What makes a supernova turn into a neutron star?

Hi Ana,

A neutron star is the result of a supernova (i.e. a star both goes supernova and turns into a neutron star).  This happens with stars 10 times or more the mass of our Sun. A supernova is when a star collapses due to gravity and subsequently blows up (an implosion).  The core of all stars are layered like an onion, with the heavier elements (like iron) in the center, while the lighter elements (like hydrogen) on the outside.  Nuclear fusion, which is the process of combining lighter elements to form heavier elements and produce energy, is the fuel source of stars.  When two elements are fused, let's say two hydrogens, you form a new element, in this case helium, plus some leftover particles (junk) and energy (heat).  

As a star keeps fusing elements together, you get more heavy elements and more leftover particles (essentially junk).  However, these leftover particles are a burden, as they are not doing anything but adding extra weight, which gravity is trying to pull towards the center of the star, creating pressure in the star.  To alleviate this pressure, the star burns more fuel to actually push this material further away, like a steam valve on a tea kettle.  However, since the star is creating more heavy elements, more leftover particles are being creating, which causes even more fuel to be used (and so on).  

At some point, the star can not sustain this and gravity wins, collapsing all the material down to the core, causing it to implode (for this reason we call these core-collapse supernova).  However, as gravity causes everything to collapse down to the center, it causes the core of the star, which is made of iron, to being greatly compressed.   Since this iron is so dense, it can't blow up in the supernova explosion, and is left over after the explosion, and this is what we call a neutron star.

I hope this answers your question.



All Answers

Answers by Expert:

Ask Experts


Brad Tucker


I'm happy to answer any general questions about Astronomy, Astrophysics, and Cosmology. I'm also happy to take general, specific, and detailed questions related to supernovae, Baryonic Acoustic Oscillations, the Cosmic Microwave Background, dark matter, dark energy, and the Big Bang Theory. I'm also happy to chat about Astronomy/Astrophysics education and careers, and philosophy and science.


I am a professional research astronomer/astrophysicist/cosmologist. My research focuses on studying supernovae and using them to measure the properties of the Universe, such as how fast it is growing and what it is made of. I also frequently give talks to school groups and the public, and am a regular guest on various radio stations.

Current Research Fellow at Mt. Stromlo Observatory, the Australian National University, and in the Department of Astronomy, University of California, Berkeley.

Lots of journals, including the Astrophysical Journal, the Astronomical Journal, and Nature. I am currently in the middle of writing my first popular book.

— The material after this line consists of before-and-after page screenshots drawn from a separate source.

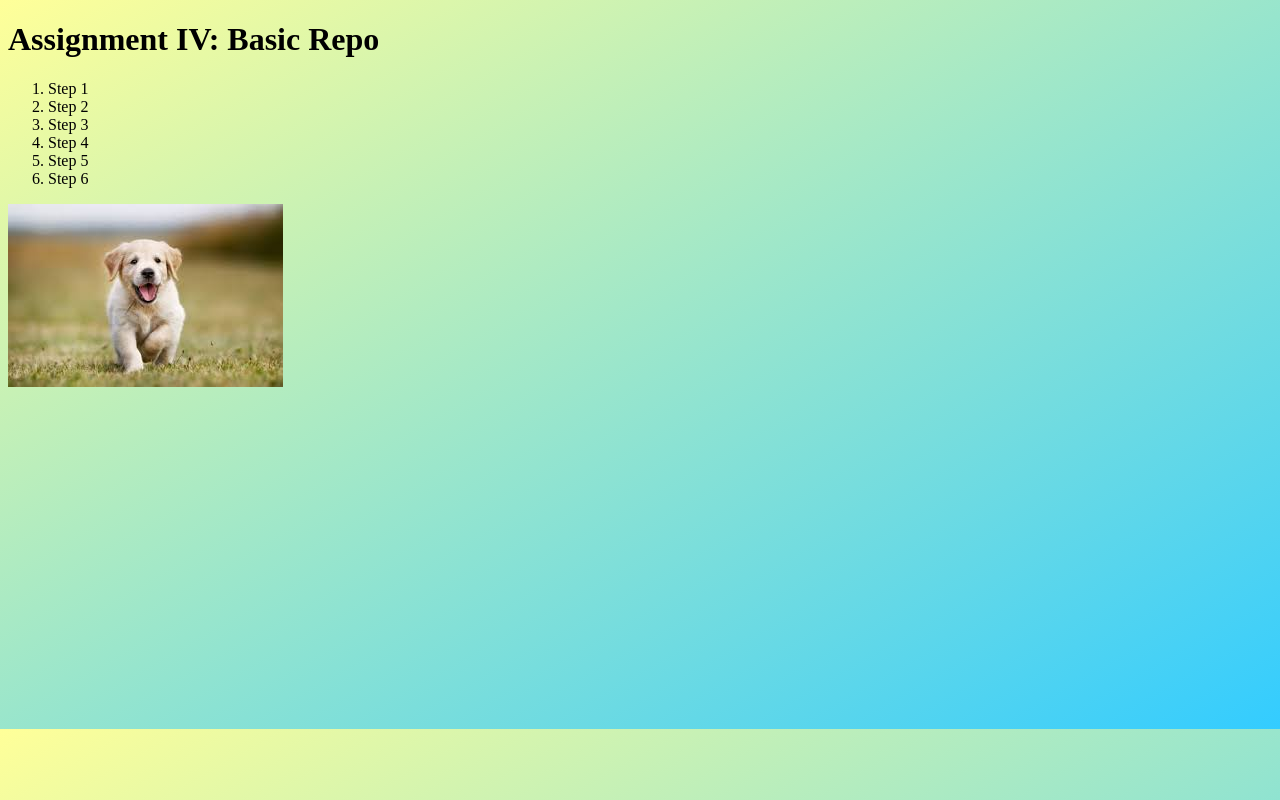
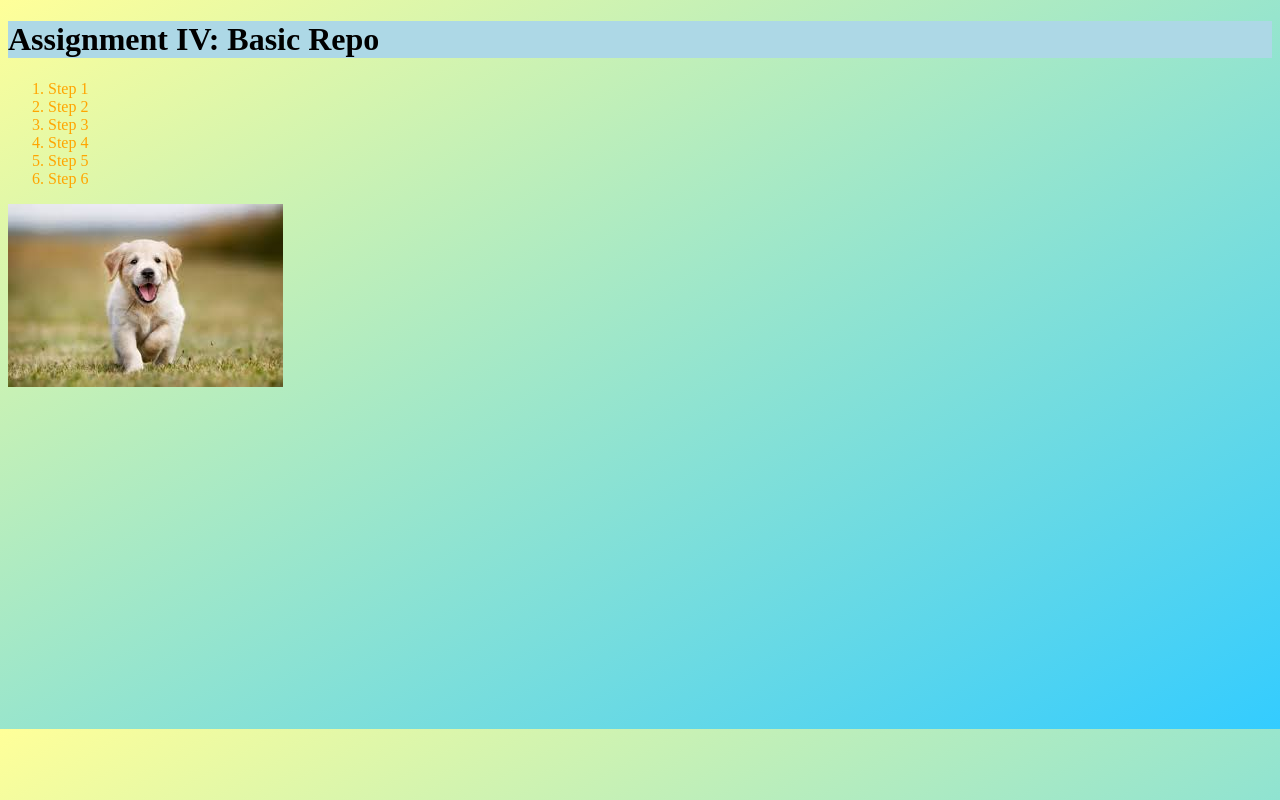
Before and after one commit to Jeff-Schafer/basic_repo, a plain HTML site: page index.html in a window 1280 px wide. Drawn offline with Linux system fonts and the light colour scheme.

Commit message:
Changed color of the text for <li> tags in 'index.html' and the background color for the <h1> tags in the 'styles.css' file.

```diff
--- a/index.html
+++ b/index.html
@@ -9,7 +9,9 @@
 
 </script>
 <style>
-
+   li {
+      color: orange;
+   }
 </style>
 <body>
    <h1>Assignment IV: Basic Repo</h1>
--- a/styles.css
+++ b/styles.css
@@ -2,3 +2,6 @@ body {
  background: linear-gradient(to top left, #33ccff 0%, #ffff99 100%);
  height: 700px;
 }
+h1 {
+ background: lightblue;
+}
```
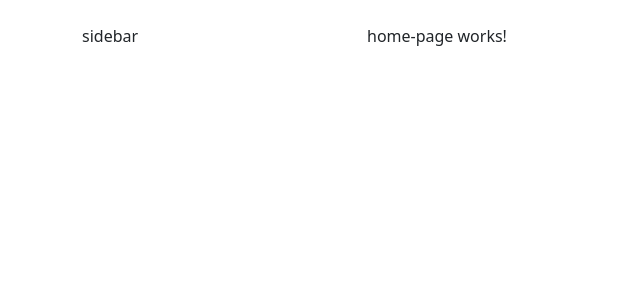
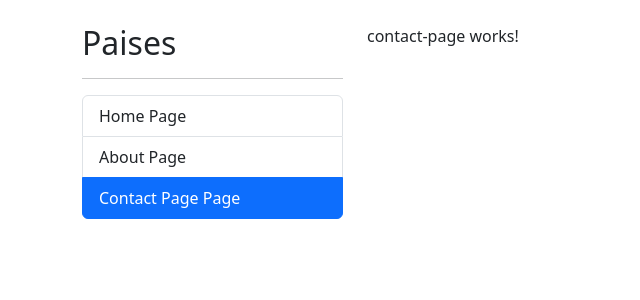
Before and after one commit to ivanroscuenca/04-countryApp, an Angular app: page /contact in a window 1280 px wide. Before the commit this address led to /home. Shown: the top 300 px of the page, without its empty margins (0-640 px from the left). Built offline with nearby package versions, Linux system fonts and the light colour scheme.

Commit message:
video113

```diff
--- a/src/app/app.component.html
+++ b/src/app/app.component.html
@@ -1,7 +1,7 @@
 <div class="row mt-4">
   <div class="col-3">
     <!-- sidebar -->
-    sidebar
+    <shared-sidebar></shared-sidebar>
   </div>
   <div class="col">
     <!-- nuestras paginas -->
--- /dev/null
+++ b/src/app/shared/components/sidebar/sidebar.component.html
@@ -0,0 +1,14 @@
+<h2>Paises</h2>
+<hr>
+<ul class="list-group">
+  <li routerLink="" routerLinkActive="active" [routerLinkActiveOptions]="{exact:true}" class="list-group-item">
+    Home Page
+  </li>
+  <li routerLink="about" routerLinkActive="active" class="list-group-item">
+    About Page
+  </li>
+
+  <li routerLink="contact" routerLinkActive="active" class="list-group-item">
+    Contact Page Page
+  </li>
+</ul>
--- /dev/null
+++ b/src/app/shared/pages/contact-page/contact-page.component.html
@@ -0,0 +1 @@
+<p>contact-page works!</p>
```
Also changed, not shown: src/app/app-routing.module.ts (+7 -2 lines), src/app/shared/components/sidebar/sidebar.component.ts (added, +7 -0 lines), src/app/shared/pages/contact-page/contact-page.component.ts (added, +7 -0 lines), src/app/shared/shared.module.ts (+16 -3 lines).
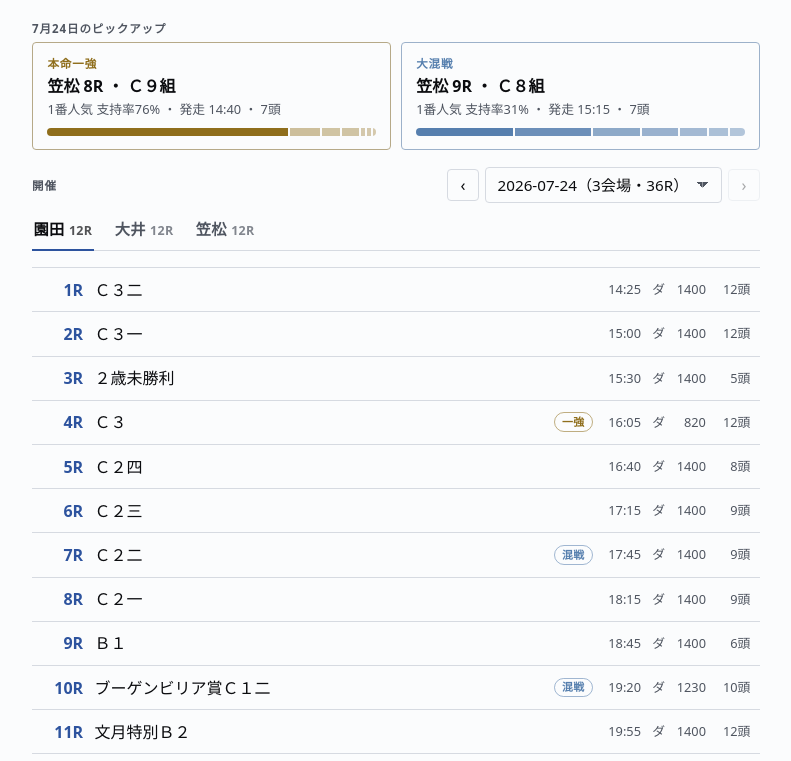
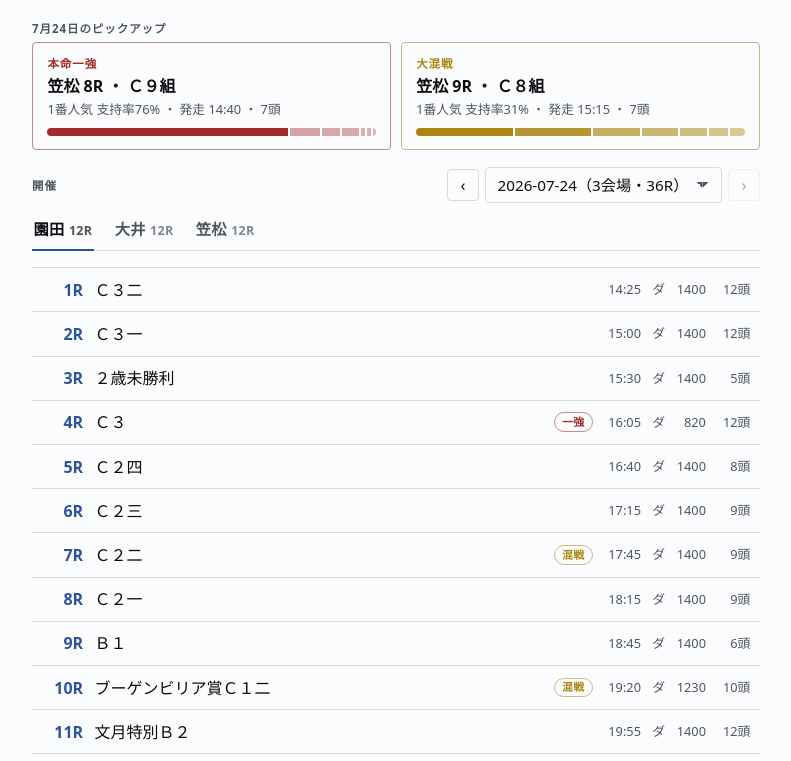
Before and after one commit to hakusoft/odds-resolver, a plain HTML site: page frontend/index.html in a window 1280 px wide. Shown: the part 87-848 px from the top of the page, without its empty margins (244-1035 px from the left). Drawn offline with Linux system fonts and the light colour scheme.

Commit message:
feat: 配色の役割を再編（淡青=ナビ・赤=一強・淡黄=混戦）
淡青はナビゲーション（R 番号・タブ下線・次のレース等）の色として
使い、歪みの印は信号の意味論に沿って赤（一強=警戒）と黄（混戦=注意）
で目立たせる。色は iceberg の実パレットに合わせた。

- ダーク: accent #84a0c6（iceberg 青そのまま）/ hot #e27878
  （iceberg 赤そのまま）/ cool #e0c88a（端末の淡黄に合わせた補完色。
  iceberg の黄 #e2a478 は赤と判別不能 ΔE10.8 のため不採用）
- ライト: hot #a02c2c / cool #ab8712（同色相の読める濃度）
- 判別に効く検証（CVD・通常視・コントラスト）は両モード合格

Co-Authored-By: Claude Fable 5 <noreply@anthropic.com>

```diff
--- a/frontend/index.html
+++ b/frontend/index.html
@@ -15,8 +15,8 @@
       --border: #d6dae1;
       --accent: #2d539e;
       --on-accent: #ffffff;
-      --hot: #8f6e1c;
-      --cool: #567fae;
+      --hot: #a02c2c;
+      --cool: #ab8712;
     }
     @media (prefers-color-scheme: dark) {
       :root {
@@ -25,10 +25,10 @@
         --text-primary: #ffffff;
         --text-secondary: #b7bfd3;
         --border: #343a4c;
-        --accent: #4f7cc2;
+        --accent: #84a0c6;
         --on-accent: #10131a;
-        --hot: #ddc07e;
-        --cool: #84a0c6;
+        --hot: #e27878;
+        --cool: #e0c88a;
       }
     }
     :root[data-theme="light"] {
@@ -39,8 +39,8 @@
       --border: #d6dae1;
       --accent: #2d539e;
       --on-accent: #ffffff;
-      --hot: #8f6e1c;
-      --cool: #567fae;
+      --hot: #a02c2c;
+      --cool: #ab8712;
     }
     :root[data-theme="dark"] {
       --surface-1: #151823;
@@ -48,10 +48,10 @@
       --text-primary: #ffffff;
       --text-secondary: #b7bfd3;
       --border: #343a4c;
-      --accent: #4f7cc2;
+      --accent: #84a0c6;
       --on-accent: #10131a;
-      --hot: #ddc07e;
-      --cool: #84a0c6;
+      --hot: #e27878;
+      --cool: #e0c88a;
     }
     * { box-sizing: border-box; }
     body {
```
Also changed, not shown: frontend/race.html (+6 -6 lines).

B.A. Philosophy, University of Notre Dame, Notre Dame, IN USA B.A. Theology, University of Notre Dame, Notre Dame, IN USA B.Sc. Physics, University of Notre Dame, Notre Dame, IN USA Ph.D. Astrophysics, Mt. Stromlo Observatory, the Australian National University, Canberra, ACT, Australia

©2017 All rights reserved.